[Before-and-after change records]
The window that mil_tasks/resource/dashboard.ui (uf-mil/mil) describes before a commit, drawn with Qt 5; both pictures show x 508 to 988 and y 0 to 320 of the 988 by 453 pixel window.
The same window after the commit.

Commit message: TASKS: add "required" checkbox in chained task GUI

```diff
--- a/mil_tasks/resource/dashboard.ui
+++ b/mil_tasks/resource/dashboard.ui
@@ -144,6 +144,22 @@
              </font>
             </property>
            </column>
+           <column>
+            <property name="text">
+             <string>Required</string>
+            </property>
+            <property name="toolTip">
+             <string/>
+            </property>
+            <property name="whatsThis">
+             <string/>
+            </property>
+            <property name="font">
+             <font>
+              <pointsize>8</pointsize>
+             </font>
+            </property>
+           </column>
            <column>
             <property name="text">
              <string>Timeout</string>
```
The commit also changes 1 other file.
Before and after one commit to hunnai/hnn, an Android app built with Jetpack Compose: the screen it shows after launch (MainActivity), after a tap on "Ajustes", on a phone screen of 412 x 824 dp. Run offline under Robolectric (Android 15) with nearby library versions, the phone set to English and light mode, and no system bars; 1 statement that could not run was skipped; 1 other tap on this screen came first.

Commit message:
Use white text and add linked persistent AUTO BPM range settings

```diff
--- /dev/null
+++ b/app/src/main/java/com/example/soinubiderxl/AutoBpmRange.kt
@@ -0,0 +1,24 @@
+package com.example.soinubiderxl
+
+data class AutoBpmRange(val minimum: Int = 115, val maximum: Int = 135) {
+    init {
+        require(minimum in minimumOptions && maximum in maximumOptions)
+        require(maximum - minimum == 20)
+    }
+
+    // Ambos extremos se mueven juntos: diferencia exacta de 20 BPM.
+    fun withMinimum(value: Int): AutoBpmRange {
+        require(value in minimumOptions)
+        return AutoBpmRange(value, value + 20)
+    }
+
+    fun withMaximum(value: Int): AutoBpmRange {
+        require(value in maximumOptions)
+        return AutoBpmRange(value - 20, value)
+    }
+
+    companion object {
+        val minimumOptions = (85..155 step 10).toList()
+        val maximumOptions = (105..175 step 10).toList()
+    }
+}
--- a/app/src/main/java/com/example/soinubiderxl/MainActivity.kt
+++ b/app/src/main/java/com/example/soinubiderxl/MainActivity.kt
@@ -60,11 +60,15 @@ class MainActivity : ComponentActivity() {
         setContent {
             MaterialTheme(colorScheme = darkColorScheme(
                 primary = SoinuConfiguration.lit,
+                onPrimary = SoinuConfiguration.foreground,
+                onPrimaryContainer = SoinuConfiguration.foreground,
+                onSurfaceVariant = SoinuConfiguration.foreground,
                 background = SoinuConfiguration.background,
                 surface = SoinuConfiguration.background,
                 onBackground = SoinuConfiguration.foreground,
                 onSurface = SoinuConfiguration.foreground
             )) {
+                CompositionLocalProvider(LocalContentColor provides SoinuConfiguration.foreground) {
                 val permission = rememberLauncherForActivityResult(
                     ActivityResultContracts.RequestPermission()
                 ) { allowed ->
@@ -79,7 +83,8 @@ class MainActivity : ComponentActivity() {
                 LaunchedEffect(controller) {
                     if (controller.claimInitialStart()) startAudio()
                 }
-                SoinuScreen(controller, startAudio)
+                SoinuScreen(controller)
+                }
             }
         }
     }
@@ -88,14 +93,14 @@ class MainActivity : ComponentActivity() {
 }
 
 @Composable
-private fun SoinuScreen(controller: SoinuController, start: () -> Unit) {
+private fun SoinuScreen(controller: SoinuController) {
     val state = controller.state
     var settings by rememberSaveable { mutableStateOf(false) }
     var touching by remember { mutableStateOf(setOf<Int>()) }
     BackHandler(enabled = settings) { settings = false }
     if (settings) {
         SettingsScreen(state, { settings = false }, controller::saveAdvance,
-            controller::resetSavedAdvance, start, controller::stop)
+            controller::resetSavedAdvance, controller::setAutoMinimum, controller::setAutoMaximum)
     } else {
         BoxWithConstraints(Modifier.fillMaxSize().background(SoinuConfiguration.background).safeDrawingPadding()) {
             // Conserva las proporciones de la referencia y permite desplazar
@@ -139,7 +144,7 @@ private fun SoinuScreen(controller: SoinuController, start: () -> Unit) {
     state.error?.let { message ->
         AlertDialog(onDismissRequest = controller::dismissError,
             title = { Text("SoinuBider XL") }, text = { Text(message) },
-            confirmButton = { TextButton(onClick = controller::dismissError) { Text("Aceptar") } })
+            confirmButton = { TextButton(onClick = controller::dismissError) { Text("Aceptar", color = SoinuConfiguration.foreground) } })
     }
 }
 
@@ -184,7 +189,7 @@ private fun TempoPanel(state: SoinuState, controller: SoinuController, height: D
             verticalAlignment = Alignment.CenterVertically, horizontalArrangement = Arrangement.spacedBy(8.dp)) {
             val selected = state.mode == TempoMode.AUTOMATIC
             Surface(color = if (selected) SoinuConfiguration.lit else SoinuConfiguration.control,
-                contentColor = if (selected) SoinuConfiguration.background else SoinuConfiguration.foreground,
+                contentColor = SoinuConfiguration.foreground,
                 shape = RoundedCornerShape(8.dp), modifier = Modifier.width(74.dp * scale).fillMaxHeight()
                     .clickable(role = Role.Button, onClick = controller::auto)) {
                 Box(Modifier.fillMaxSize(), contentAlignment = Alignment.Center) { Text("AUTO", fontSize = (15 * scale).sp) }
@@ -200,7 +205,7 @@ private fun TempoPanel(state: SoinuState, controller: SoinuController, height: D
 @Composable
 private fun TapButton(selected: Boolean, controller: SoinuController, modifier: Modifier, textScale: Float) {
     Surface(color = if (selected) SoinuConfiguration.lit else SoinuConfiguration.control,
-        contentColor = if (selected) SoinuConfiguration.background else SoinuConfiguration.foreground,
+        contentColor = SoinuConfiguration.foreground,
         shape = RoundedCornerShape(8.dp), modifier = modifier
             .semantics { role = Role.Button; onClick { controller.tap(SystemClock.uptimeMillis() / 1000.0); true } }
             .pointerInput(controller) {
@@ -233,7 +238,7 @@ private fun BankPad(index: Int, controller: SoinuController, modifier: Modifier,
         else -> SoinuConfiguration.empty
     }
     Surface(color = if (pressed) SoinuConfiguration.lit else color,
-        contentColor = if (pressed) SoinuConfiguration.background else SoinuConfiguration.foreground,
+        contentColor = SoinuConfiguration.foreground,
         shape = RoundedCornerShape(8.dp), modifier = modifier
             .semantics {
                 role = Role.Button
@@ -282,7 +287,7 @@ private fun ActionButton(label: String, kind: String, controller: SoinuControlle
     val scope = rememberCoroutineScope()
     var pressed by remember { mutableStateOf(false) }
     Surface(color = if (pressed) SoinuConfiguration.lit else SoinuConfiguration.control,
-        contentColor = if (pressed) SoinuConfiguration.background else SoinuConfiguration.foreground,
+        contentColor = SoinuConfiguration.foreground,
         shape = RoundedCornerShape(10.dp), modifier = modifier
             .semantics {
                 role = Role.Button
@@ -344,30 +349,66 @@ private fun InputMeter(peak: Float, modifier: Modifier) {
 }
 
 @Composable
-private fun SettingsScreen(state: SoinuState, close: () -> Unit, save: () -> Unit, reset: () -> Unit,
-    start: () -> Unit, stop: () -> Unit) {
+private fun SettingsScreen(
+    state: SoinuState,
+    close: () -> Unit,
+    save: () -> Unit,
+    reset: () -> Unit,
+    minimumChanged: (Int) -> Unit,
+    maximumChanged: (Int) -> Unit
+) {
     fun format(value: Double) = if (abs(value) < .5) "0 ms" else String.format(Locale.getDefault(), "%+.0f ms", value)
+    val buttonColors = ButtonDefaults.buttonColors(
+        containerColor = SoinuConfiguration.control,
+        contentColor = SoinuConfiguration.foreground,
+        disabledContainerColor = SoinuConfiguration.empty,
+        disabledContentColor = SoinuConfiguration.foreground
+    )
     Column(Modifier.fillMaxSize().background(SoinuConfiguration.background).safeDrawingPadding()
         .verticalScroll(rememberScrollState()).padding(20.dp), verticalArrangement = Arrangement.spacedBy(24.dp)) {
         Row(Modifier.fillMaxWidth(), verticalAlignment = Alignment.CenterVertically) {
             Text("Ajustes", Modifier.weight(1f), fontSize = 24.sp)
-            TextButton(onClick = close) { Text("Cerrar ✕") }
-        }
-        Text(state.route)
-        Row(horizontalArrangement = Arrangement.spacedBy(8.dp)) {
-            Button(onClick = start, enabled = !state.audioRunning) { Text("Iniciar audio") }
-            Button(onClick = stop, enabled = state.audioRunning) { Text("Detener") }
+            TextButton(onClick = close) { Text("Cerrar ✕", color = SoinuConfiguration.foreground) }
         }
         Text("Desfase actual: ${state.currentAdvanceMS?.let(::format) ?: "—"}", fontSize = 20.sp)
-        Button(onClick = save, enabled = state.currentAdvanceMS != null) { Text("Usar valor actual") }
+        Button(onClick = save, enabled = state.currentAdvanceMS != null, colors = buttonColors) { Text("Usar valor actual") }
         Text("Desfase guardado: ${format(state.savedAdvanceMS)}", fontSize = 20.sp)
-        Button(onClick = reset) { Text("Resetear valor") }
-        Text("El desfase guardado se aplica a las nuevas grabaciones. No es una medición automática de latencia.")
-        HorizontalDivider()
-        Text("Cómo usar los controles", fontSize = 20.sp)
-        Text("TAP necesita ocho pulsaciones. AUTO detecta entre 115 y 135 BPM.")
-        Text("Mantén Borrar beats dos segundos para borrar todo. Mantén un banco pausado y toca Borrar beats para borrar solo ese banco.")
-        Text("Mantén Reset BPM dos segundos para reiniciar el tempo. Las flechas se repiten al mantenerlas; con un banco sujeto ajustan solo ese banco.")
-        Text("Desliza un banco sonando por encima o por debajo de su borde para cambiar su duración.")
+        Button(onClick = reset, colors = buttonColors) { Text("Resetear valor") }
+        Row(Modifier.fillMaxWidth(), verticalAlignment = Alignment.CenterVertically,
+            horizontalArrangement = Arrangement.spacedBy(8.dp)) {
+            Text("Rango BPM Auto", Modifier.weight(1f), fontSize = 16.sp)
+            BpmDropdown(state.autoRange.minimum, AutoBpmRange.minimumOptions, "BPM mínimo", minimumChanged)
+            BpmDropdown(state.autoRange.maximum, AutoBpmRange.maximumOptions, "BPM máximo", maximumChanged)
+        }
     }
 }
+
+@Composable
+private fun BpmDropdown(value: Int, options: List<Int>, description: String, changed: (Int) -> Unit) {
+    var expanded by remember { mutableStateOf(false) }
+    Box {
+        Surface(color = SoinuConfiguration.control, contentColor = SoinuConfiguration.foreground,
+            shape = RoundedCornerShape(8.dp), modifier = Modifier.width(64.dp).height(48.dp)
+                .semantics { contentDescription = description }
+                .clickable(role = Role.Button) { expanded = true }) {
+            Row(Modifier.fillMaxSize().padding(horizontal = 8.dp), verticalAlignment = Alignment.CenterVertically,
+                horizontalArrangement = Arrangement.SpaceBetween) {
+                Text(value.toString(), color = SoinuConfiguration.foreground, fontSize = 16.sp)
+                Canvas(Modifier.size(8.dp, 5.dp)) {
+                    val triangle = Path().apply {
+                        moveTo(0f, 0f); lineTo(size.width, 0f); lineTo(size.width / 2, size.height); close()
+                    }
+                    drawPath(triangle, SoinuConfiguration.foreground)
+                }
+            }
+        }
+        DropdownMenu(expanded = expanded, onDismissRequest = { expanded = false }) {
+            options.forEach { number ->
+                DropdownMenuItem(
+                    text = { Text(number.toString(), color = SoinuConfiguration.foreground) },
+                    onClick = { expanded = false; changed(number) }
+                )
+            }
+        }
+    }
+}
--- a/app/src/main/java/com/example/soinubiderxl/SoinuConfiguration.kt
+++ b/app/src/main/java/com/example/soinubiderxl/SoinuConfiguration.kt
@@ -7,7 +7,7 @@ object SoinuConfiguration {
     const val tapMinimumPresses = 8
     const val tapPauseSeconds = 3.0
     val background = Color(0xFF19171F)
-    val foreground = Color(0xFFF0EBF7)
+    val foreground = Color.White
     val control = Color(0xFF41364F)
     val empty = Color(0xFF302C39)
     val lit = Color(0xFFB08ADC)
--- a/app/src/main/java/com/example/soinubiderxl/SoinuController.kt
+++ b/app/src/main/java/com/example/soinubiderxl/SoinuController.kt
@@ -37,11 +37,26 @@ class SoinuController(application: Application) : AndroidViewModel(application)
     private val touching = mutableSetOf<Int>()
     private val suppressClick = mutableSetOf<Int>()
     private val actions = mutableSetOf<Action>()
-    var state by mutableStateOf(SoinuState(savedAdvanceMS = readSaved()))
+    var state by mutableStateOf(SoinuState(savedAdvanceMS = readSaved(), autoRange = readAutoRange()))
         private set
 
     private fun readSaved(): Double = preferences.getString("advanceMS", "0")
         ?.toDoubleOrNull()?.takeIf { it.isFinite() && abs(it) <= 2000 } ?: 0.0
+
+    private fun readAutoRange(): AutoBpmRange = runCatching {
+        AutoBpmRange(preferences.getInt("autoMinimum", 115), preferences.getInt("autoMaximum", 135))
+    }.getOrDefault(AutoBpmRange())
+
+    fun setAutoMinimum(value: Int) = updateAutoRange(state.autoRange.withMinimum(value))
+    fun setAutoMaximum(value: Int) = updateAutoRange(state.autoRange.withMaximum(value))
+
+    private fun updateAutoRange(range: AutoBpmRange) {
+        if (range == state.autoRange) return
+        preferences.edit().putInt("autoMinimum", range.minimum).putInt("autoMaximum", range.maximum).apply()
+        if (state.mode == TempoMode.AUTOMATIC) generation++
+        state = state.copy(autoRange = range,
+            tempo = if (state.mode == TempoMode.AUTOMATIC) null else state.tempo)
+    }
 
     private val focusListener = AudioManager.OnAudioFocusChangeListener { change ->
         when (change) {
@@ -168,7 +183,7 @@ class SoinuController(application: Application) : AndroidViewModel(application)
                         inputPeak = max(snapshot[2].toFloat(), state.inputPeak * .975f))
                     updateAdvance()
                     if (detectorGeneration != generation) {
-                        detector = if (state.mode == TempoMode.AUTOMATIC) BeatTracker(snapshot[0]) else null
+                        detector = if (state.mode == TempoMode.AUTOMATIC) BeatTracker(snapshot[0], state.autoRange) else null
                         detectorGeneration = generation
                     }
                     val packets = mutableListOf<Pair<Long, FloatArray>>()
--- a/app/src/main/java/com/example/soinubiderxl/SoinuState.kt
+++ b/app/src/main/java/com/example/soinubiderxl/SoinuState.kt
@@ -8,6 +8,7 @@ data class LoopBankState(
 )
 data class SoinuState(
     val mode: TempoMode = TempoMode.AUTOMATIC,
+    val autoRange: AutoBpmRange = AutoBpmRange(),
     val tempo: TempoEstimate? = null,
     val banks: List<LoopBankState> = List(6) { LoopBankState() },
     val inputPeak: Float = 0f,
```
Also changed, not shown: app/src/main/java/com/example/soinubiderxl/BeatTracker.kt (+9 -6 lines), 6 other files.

_AIM OF THE TASK_
Where the word "mutableStateOf" occurs in a line of the records, copy that line.

_RESPONSE_
     var settings by rememberSaveable { mutableStateOf(false) }
     var touching by remember { mutableStateOf(setOf<Int>()) }
     var pressed by remember { mutableStateOf(false) }
+    var expanded by remember { mutableStateOf(false) }
-    var state by mutableStateOf(SoinuState(savedAdvanceMS = readSaved()))
+    var state by mutableStateOf(SoinuState(savedAdvanceMS = readSaved(), autoRange = readAutoRange()))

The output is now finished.